Scanning the entries below, copy every line that contains the word "since".

- **Material provided**
.....
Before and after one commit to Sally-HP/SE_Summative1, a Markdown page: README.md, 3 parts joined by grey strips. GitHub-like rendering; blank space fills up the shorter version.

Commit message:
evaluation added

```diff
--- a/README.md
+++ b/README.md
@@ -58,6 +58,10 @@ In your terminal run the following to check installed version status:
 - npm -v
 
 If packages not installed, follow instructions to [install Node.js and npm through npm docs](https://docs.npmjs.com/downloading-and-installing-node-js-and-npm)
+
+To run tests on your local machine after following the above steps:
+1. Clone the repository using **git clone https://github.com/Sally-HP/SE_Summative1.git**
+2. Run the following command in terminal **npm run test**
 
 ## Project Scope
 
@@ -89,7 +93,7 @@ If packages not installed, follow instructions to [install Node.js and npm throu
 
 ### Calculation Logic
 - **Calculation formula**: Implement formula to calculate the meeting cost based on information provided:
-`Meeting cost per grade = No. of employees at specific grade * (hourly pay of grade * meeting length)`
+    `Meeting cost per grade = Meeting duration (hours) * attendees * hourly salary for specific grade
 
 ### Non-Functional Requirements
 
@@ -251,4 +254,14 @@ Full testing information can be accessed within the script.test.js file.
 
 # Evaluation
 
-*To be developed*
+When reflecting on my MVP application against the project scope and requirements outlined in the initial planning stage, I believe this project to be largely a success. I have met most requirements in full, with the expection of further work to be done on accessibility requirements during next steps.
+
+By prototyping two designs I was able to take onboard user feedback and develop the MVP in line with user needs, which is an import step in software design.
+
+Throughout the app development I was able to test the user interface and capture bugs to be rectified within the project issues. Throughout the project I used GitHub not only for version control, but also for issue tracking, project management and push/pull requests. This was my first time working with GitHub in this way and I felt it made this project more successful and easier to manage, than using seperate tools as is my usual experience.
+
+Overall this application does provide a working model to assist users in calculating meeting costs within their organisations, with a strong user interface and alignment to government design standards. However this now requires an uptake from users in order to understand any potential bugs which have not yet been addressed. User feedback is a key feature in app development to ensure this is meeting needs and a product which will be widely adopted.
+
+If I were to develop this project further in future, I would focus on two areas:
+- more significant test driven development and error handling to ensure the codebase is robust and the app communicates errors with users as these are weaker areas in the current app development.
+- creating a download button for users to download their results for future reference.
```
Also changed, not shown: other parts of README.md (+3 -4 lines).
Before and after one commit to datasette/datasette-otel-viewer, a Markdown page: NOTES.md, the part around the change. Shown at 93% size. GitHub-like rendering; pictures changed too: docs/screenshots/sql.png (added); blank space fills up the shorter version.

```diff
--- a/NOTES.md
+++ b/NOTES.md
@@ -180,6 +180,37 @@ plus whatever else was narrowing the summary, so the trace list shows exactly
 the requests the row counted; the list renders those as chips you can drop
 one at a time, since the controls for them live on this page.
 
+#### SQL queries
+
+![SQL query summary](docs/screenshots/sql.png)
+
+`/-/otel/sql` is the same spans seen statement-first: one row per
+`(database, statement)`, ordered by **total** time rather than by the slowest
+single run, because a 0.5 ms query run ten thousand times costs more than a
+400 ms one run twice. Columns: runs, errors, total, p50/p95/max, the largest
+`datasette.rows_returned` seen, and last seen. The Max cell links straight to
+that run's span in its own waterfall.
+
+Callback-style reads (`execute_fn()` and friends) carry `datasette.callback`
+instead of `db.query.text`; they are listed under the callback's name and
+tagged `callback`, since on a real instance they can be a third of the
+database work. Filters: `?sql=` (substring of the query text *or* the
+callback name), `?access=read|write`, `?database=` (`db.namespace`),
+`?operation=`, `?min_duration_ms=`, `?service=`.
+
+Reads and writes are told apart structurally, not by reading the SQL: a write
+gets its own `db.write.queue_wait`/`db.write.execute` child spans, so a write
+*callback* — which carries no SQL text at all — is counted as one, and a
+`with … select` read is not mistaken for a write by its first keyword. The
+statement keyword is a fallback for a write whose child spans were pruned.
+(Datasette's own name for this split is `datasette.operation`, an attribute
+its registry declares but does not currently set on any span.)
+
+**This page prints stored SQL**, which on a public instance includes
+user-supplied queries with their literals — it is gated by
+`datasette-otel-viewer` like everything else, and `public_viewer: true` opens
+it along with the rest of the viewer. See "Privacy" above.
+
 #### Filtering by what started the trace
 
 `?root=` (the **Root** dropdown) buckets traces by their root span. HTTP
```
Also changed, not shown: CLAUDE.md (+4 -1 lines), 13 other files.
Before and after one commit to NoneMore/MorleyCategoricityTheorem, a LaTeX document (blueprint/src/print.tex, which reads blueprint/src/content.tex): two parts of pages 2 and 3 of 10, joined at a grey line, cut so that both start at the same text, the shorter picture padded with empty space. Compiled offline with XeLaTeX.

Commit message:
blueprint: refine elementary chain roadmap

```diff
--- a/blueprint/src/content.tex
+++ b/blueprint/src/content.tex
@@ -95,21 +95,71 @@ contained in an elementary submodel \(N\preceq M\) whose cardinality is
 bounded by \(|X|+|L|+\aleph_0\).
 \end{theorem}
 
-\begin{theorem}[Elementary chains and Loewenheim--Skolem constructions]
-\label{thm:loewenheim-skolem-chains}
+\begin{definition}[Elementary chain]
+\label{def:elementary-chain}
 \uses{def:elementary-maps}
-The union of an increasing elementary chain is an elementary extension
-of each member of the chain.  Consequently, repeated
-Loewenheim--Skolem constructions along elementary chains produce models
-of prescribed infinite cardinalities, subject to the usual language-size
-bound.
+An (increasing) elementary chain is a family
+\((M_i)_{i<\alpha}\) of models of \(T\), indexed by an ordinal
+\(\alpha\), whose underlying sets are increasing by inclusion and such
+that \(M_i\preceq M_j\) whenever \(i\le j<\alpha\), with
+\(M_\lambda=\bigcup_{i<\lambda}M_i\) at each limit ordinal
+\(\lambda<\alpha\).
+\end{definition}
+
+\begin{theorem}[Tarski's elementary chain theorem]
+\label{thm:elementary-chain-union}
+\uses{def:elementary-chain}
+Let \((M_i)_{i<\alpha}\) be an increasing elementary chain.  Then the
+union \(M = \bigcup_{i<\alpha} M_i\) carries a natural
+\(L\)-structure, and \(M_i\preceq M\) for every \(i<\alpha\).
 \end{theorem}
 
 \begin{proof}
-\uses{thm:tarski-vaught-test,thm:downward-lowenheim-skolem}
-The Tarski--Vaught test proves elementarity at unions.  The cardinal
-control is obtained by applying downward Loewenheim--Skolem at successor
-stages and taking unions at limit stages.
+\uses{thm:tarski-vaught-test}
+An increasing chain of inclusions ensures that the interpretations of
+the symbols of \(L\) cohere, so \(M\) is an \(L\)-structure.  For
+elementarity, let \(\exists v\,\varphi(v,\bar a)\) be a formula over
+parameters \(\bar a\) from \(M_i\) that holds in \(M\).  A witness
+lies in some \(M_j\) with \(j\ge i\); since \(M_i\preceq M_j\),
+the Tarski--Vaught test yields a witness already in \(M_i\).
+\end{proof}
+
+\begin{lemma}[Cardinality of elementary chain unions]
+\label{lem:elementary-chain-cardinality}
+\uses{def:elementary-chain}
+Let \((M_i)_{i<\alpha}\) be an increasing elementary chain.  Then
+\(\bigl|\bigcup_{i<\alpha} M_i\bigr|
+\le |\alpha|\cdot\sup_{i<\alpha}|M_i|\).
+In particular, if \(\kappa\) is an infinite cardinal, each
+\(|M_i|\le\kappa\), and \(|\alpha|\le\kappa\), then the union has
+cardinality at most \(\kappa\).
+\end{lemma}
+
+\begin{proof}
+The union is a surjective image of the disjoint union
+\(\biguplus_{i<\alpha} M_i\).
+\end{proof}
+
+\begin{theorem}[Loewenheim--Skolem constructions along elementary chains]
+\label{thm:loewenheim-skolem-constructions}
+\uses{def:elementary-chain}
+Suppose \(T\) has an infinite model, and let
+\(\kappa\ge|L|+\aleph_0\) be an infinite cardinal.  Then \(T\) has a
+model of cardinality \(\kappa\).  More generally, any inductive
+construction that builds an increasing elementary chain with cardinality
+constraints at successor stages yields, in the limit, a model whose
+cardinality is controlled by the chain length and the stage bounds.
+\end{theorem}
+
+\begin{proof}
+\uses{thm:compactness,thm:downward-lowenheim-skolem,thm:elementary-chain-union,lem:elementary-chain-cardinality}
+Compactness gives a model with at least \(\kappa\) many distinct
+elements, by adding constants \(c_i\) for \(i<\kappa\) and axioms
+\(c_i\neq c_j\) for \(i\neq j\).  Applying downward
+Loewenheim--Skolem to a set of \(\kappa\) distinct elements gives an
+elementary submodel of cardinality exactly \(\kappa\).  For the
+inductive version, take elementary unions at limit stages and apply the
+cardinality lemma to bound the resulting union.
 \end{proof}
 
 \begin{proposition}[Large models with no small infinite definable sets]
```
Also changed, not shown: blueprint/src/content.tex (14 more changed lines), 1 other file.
.....
- **Answer below**
 one at a time, since the controls for them live on this page.
+tagged `callback`, since on a real instance they can be a third of the
+lies in some \(M_j\) with \(j\ge i\); since \(M_i\preceq M_j\),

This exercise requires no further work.